(Brief): Lines holding the word "shown" are the ones to copy from the data below.

(The input):
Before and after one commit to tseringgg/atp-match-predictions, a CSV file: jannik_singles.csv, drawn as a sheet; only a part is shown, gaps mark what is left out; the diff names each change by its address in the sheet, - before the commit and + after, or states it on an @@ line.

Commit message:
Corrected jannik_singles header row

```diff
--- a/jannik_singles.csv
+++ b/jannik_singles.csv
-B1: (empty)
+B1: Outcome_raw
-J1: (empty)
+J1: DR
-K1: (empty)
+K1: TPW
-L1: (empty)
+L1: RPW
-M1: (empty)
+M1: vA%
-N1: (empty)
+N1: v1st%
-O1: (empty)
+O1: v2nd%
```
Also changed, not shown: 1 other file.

(Task response):
Before and after one commit to tseringgg/atp-match-predictions, a CSV file: jannik_singles.csv, drawn as a sheet; only a part is shown, gaps mark what is left out; the diff names each change by its address in the sheet, - before the commit and + after, or states it on an @@ line.
Also changed, not shown: 1 other file.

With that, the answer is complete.